TASK REQUIREMENTS:
Look through the entries that follow and return each line that has the string "diagram".

GIVEN DATA:
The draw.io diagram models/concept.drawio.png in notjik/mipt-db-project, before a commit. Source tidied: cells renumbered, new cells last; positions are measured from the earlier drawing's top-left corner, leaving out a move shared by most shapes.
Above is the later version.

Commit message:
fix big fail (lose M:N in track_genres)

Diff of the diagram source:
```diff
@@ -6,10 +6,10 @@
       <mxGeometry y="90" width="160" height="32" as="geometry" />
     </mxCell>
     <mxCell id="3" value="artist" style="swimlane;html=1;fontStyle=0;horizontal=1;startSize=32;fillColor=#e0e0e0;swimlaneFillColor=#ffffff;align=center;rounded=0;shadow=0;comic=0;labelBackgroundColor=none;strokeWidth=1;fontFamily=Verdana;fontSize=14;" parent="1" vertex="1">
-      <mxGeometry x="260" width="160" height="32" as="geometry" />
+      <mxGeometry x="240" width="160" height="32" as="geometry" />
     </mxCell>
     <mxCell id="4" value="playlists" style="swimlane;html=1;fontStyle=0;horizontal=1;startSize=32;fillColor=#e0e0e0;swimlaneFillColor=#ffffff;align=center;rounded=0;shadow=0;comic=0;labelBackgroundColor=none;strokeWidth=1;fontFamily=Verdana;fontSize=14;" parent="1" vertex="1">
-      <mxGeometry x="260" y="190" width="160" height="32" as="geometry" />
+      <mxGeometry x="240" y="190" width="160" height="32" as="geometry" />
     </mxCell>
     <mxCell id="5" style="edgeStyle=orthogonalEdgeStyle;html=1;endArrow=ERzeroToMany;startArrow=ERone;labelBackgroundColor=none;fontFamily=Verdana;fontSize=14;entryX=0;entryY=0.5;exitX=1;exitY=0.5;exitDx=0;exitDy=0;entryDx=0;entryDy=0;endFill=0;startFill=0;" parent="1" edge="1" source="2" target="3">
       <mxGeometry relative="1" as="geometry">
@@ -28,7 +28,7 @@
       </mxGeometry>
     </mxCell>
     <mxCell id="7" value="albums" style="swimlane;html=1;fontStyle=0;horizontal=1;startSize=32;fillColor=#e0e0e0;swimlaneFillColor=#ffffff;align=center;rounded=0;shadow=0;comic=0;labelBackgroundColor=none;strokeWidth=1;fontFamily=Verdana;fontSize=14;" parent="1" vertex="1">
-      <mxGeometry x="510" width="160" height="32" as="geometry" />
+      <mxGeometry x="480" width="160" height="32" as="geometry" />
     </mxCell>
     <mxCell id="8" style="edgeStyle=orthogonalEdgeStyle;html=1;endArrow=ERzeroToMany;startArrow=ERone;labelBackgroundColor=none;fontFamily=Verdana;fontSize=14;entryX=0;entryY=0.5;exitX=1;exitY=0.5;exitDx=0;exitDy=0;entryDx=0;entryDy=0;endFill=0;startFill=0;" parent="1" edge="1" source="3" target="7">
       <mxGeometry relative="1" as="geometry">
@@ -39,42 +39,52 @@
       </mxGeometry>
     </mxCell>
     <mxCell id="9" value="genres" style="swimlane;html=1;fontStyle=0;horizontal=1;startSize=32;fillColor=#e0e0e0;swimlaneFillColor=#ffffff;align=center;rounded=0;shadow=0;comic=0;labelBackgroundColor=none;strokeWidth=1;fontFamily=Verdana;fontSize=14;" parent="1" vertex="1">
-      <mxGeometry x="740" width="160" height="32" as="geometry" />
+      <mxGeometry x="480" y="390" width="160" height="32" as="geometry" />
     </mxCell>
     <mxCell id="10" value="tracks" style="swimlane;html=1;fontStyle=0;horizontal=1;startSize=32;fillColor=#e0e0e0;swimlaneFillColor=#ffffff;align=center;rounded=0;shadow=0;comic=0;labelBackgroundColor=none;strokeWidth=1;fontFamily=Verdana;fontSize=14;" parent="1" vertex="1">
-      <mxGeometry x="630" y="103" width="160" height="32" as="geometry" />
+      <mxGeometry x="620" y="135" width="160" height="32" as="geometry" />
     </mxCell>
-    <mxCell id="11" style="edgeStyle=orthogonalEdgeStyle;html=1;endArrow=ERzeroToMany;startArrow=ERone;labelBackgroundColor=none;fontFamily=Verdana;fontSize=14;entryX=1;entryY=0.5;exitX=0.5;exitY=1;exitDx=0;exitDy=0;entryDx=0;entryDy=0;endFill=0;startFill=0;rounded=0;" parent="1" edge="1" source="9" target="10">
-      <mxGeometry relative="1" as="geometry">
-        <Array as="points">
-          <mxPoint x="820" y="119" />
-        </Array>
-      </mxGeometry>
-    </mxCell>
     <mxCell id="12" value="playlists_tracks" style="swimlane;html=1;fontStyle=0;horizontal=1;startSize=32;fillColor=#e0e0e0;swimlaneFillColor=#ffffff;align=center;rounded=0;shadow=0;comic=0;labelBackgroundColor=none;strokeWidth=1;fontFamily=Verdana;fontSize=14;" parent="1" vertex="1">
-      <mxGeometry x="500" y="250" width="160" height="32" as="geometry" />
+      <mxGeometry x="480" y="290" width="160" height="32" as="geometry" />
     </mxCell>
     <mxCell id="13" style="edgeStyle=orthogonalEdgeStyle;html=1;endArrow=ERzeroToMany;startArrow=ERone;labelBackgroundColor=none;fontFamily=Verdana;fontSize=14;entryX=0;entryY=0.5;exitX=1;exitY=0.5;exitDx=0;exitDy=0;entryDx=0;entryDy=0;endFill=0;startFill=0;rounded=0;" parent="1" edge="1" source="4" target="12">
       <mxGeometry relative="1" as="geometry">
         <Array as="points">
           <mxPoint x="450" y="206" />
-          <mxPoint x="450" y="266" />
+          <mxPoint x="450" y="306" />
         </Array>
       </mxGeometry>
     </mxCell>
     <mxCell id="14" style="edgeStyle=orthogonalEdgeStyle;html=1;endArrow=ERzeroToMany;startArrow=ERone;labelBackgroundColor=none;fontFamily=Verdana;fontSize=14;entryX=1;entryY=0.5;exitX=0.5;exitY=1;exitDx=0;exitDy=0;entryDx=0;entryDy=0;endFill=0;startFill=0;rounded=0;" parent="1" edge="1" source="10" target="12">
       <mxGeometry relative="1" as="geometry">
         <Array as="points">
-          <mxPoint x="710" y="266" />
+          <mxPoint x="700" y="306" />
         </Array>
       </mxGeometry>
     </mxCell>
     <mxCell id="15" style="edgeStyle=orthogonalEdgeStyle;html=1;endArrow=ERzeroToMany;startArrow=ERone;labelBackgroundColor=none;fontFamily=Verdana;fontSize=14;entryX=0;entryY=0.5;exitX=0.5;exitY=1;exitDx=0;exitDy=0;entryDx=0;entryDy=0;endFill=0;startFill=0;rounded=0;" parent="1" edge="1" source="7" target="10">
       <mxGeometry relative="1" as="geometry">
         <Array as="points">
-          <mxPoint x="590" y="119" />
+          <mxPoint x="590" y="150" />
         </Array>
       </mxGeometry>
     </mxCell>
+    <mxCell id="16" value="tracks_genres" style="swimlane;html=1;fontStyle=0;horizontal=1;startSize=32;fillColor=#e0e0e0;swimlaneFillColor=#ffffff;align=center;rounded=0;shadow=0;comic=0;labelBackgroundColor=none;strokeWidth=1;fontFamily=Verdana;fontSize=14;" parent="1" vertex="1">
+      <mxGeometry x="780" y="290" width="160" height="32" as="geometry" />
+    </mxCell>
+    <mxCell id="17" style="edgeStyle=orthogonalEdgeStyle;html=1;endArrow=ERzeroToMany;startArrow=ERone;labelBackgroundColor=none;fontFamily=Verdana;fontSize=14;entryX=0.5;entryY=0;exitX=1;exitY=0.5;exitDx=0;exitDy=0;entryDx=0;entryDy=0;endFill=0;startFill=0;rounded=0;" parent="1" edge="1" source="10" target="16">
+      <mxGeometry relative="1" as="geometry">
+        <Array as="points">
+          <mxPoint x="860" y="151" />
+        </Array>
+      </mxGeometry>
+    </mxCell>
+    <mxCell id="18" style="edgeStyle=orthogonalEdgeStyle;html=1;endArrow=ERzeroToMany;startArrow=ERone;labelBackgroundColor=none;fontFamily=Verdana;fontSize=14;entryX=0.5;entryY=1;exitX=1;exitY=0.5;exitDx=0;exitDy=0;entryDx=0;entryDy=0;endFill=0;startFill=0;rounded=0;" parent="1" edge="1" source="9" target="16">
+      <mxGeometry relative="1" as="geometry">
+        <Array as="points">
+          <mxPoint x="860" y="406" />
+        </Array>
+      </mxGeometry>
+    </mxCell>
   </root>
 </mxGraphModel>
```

WRITTEN ANSWER:
The draw.io diagram models/concept.drawio.png in notjik/mipt-db-project, before a commit. Source tidied: cells renumbered, new cells last; positions are measured from the earlier drawing's top-left corner, leaving out a move shared by most shapes.
Diff of the diagram source:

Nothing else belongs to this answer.